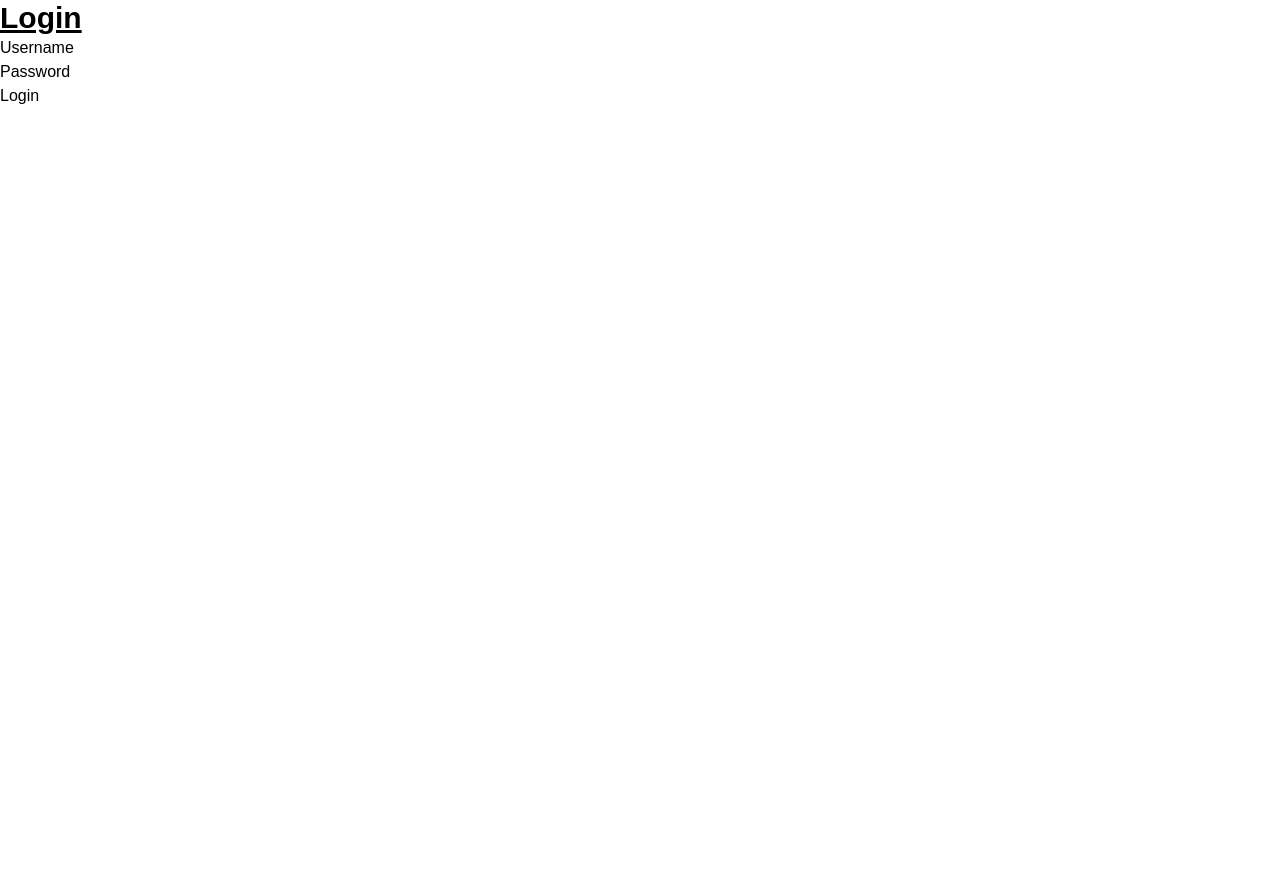
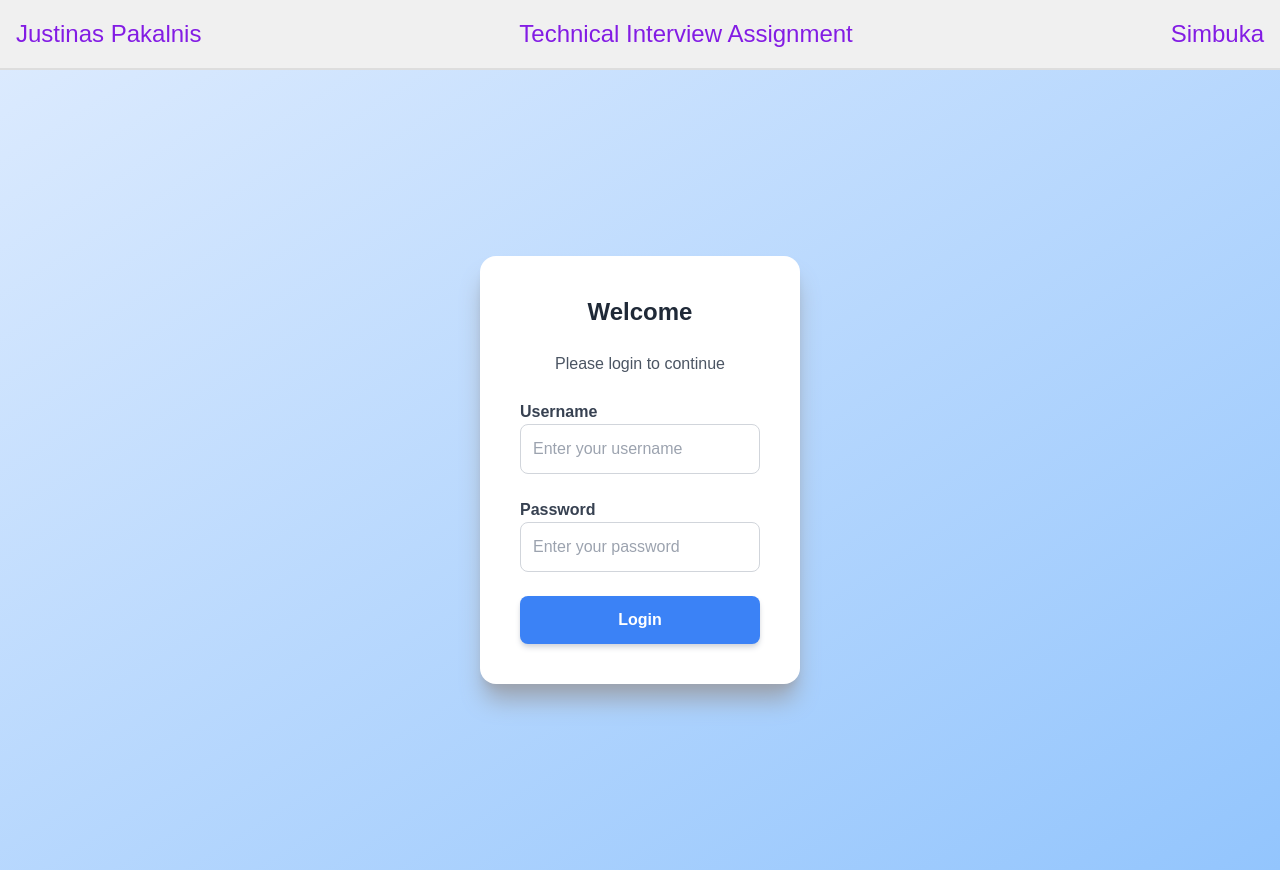
Before and after one commit to JustinasPakalnis/technical-task, a React (Vite) app: page / in a window 1280 px wide. Before the commit the page ends 800 px from the top, so only its background shows below. Built offline with nearby package versions, Linux system fonts and the light colour scheme; no server answers.

Commit message:
Login done Tailwind css

```diff
--- a/src/components/header/Header.jsx
+++ b/src/components/header/Header.jsx
@@ -2,21 +2,32 @@ import { useContext } from "react";
 import style from "./Header.module.css";
 import { GlobalContext } from "../../context/GlobalContext.jsx";
 import { MdOutlineDarkMode, MdOutlineLightMode } from "react-icons/md";
-const Header = () => {
-  const { darkMode, setDarkMode } = useContext(GlobalContext);
+import { ImExit } from "react-icons/im";
+const Header = ({ props }) => {
+  const { darkMode, setDarkMode, handleLogOut, isLogInAuthorized } =
+    useContext(GlobalContext);
 
   return (
     <header className={style.header} data-darkmode={darkMode}>
       <h1>Justinas Pakalnis</h1>
       <h1>Technical Interview Assignment</h1>
+      <div className={style.rightBlock}>
         <h1>Simbuka</h1>
+        {isLogInAuthorized && (
+          <button onClick={handleLogOut} className={style.cleanButton}>
+            <ImExit />
+          </button>
+        )}
+      </div>
       <div className={style.displayMode}>
+        {props === "Login" ? null : (
           <button
             className={style.cleanButton}
             onClick={() => setDarkMode(!darkMode)}
           >
             {darkMode ? <MdOutlineLightMode /> : <MdOutlineDarkMode />}
           </button>
+        )}
       </div>
     </header>
   );
--- a/src/components/header/Header.module.css
+++ b/src/components/header/Header.module.css
@@ -29,10 +29,18 @@
 svg {
   height: 2rem;
   width: 2rem;
+  transition: 0.3s;
+}
+svg:hover {
+  transform: scale(1.1);
 }
 .cleanButton {
   border: none;
   background: none;
+}
+.rightBlock {
+  display: flex;
+  gap: 2rem;
 }
 @media (max-width: 768px) {
   .header {
--- a/src/components/list/List.module.css
+++ b/src/components/list/List.module.css
@@ -3,14 +3,14 @@
   flex-direction: column;
   align-items: center;
   margin: 2rem;
+  box-shadow: 0 0 15px rgba(0, 0, 0, 0.2);
+  border-radius: 1rem;
 }
 .listContainer {
   display: flex;
   flex-direction: column;
   width: 650px;
   padding: 1rem;
-  border-radius: 1rem 1rem 0 0;
-  box-shadow: 0 0 15px rgba(0, 0, 0, 0.2);
   color: rgb(73, 73, 73);
 }
 
@@ -164,8 +164,6 @@ svg {
   gap: 1rem;
   padding: 1rem;
   border-radius: 0 0 1rem 1rem;
-
-  box-shadow: 0 5px 15px rgba(0, 0, 0, 0.2);
   width: 650px;
   height: 50px;
 }
--- a/src/context/GlobalContext.jsx
+++ b/src/context/GlobalContext.jsx
@@ -4,7 +4,6 @@ export const initialContext = {
   darkMode: false,
   customersList: [],
   selectedCustomerInformation: null,
-  loading: true,
   isLogInAuthorized: false,
   username: "",
   password: "",
@@ -20,6 +19,7 @@ export const initialContext = {
   handleMoreInformationClose: () => {},
   getCustomersCount: () => {},
   handleLogin: () => {},
+  handleLogOut: () => {},
 };
 export const GlobalContext = createContext(initialContext);
 
@@ -27,7 +27,6 @@ export function ContextWrapper(props) {
   const navigate = useNavigate();
   const [darkMode, setDarkMode] = useState(initialContext.darkMode);
   const [page, setPage] = useState(initialContext.page);
-  const [loading, setLoading] = useState(initialContext.loading);
   const [isLogInAuthorized, setIsLogInAuthorized] = useState(
     initialContext.isLogInAuthorized
   );
@@ -88,14 +87,12 @@ export function ContextWrapper(props) {
       if (!response.ok) {
         throw new Error(`Response status: ${response.status}`);
       }
-
       const data = await response.json();
       setCustomersList(data);
     } catch (error) {
       console.error(error.message);
     }
   }
-  // console.log(loading);
 
   function handleMoreInformation(customer) {
     setSelectedCustomerInformation(customer);
@@ -117,7 +114,10 @@ export function ContextWrapper(props) {
       console.log("Error");
     }
   }
-
+  function handleLogOut() {
+    setIsLogInAuthorized(false);
+    navigate("/");
+  }
   const value = {
     darkMode,
     setDarkMode,
@@ -135,6 +135,8 @@ export function ContextWrapper(props) {
     username,
     password,
     handleLogin,
+    handleLogOut,
+    isLogInAuthorized,
   };
   return (
     <GlobalContext.Provider value={value}>
--- a/src/pages/LoginPage.jsx
+++ b/src/pages/LoginPage.jsx
@@ -1,37 +1,58 @@
-import { useContext, useEffect, useState } from "react";
+import { useContext } from "react";
 import { GlobalContext } from "../context/GlobalContext";
-
+import Header from "../components/header/Header.jsx";
 const LoginPage = () => {
   const { setUsername, setPassword, username, password, handleLogin } =
     useContext(GlobalContext);
 
   return (
-    <div>
-      <h2 className="text-3xl font-bold underline">Login</h2>
-      <form onSubmit={handleLogin}>
-        <div>
-          <label htmlFor="username">Username</label>
+    <>
+      <Header props="Login"></Header>
+      <div className="flex items-center justify-center h-screen bg-gradient-to-br from-blue-100 to-blue-300">
+        <div className="w-80 p-10 flex flex-col gap-6 bg-white rounded-2xl shadow-xl shadow-gray-400">
+          <h2 className="text-center text-2xl font-semibold text-gray-800">
+            Welcome
+          </h2>
+          <p className="text-center text-gray-600">Please login to continue</p>
+          <form className="flex flex-col gap-6" onSubmit={handleLogin}>
+            <div className="flex flex-col">
+              <label className="font-semibold text-gray-700" htmlFor="username">
+                Username
+              </label>
               <input
+                className="rounded-lg p-3 border border-gray-300 focus:outline-none focus:ring-2 focus:ring-blue-400"
                 type="text"
                 id="username"
                 value={username}
                 onChange={(e) => setUsername(e.target.value)}
                 required
+                placeholder="Enter your username"
               />
             </div>
-        <div>
-          <label htmlFor="password">Password</label>
+            <div className="flex flex-col">
+              <label className="font-semibold text-gray-700" htmlFor="password">
+                Password
+              </label>
               <input
+                className="rounded-lg p-3 border border-gray-300 focus:outline-none focus:ring-2 focus:ring-blue-400"
                 type="password"
                 id="password"
                 value={password}
                 onChange={(e) => setPassword(e.target.value)}
                 required
+                placeholder="Enter your password"
               />
             </div>
-        <button type="submit">Login</button>
+            <button
+              className="rounded-lg p-3 bg-blue-500 text-white font-semibold hover:bg-blue-600 transition-all w-full shadow-md shadow-gray-300"
+              type="submit"
+            >
+              Login
+            </button>
           </form>
         </div>
+      </div>
+    </>
   );
 };
 
```
Lines whose indentation alone changed are shown as unchanged.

○ ○ ○

Task brief> Going through the data, tally the lines containing "setDarkMode" and report only the result.

Exercise result> 5